I could have sworn that I took a photograph of Carrie Fisher from across a crowded convention hall in Dallas. It’s not on any of my hard drives or stored anywhere I can find. Gina searched her computer in case I was mistaking one of hers for mine. Nothing.
Apparently, the scene is just so burned into my brain that I convinced myself it was a photograph. I can still see her sitting at the end of the table closest to us. She’s wearing a brown pantsuit and sunglasses. We stood there, Gina and I, in the center of the autograph area, which we called the celebrity zoo, and gawked. I wasn’t about to stand in line for four hours when there was so much to do. There’s always next time, right?

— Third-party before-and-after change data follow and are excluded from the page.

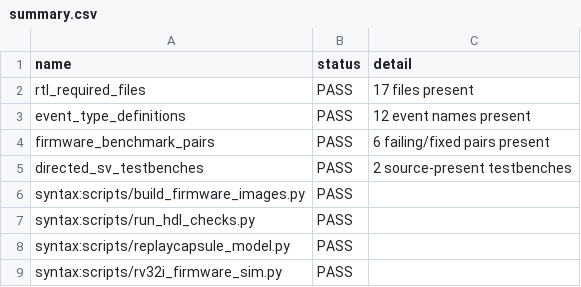
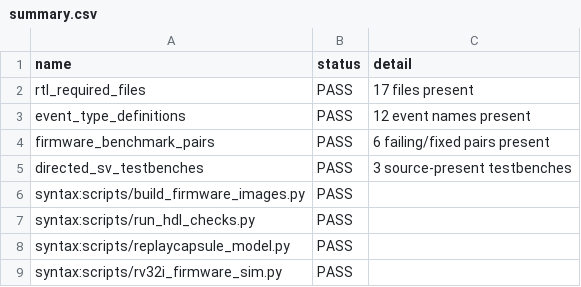
Before and after one commit to Tylerlee102/ASP-DAC, a CSV file: results/processed/summary.csv, drawn as a sheet; only a part is shown.

```diff
--- a/results/processed/summary.csv
+++ b/results/processed/summary.csv
@@ -4,3 +4,3 @@ event_type_definitions,PASS,12 event names present
 firmware_benchmark_pairs,PASS,6 failing/fixed pairs present
-directed_sv_testbenches,PASS,2 source-present testbenches
+directed_sv_testbenches,PASS,3 source-present testbenches
 syntax:scripts/build_firmware_images.py,PASS,
```
Also changed, not shown: results/processed/hdl_checks.csv, 26 other files.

Suddenly I’m a kid and I’m over someone’s house, I don’t remember who, but they had a new VCR and a bootleg of Star Wars and they keep pausing it and rewinding it at all the parts they want to see. Later on, it’s Obi Wan Kenobi disappearing at Vader’s last strike, but the first moment is “Help me Obi Wan Kenobi, you’re my only hope.”
Help me Obi Wan Kenobi, you’re my only hope.
Don’t be alarmed by 2016, children. People have been dying forever. There’s a neat convergence of social media saturation and the mundane march of time going on here, so prepare to get wrecked for the rest of your life. Your grandparents had to mourn Elvis in front of the television. Their parents talked about FDR over the breakfast table as they cracked open their newspapers. They all clung to each other as their progenitors passed, and they didn’t have an electronic bulletin board to slap their grief upon.
Here’s what I want you to do today: If you find yourself in pain, think of someone else you’d like to contact, someone who is currently breathing, someone you appreciate, and write them a letter. Get a piece of paper, a pen, an envelope, and procure the appropriate postage. Let them know, because it’s going to be too late on the day they leave this place.
It’s cathartic to jump on the social media train and I don’t blame you for it. I’ll do it myself, but once we get that notch in our belts we’ll move on to the next tragedy. I’d rather not just live moving from crisis to crisis when I can send someone a message of love and admiration to break up the monotony.
We’ll take things for granted until it’s time for us to be buried or burned. It’s human nature. I am under no illusion that this meager missive will have an impact on millions of years of evolution.
Until then, thank someone today. Thank Carrie Fisher, then thank someone because Carrie Fisher isn’t here to thank anymore.
Maybe from now on, December 25 is Christmas, December 26 is Boxing Day, and December 27 is a new day of thanks for those who gave us hope. The artists who helped us dream when we were little. The people who let us know that maybe there’s more to life, even if it’s a space opera.
Thank you, Carrie.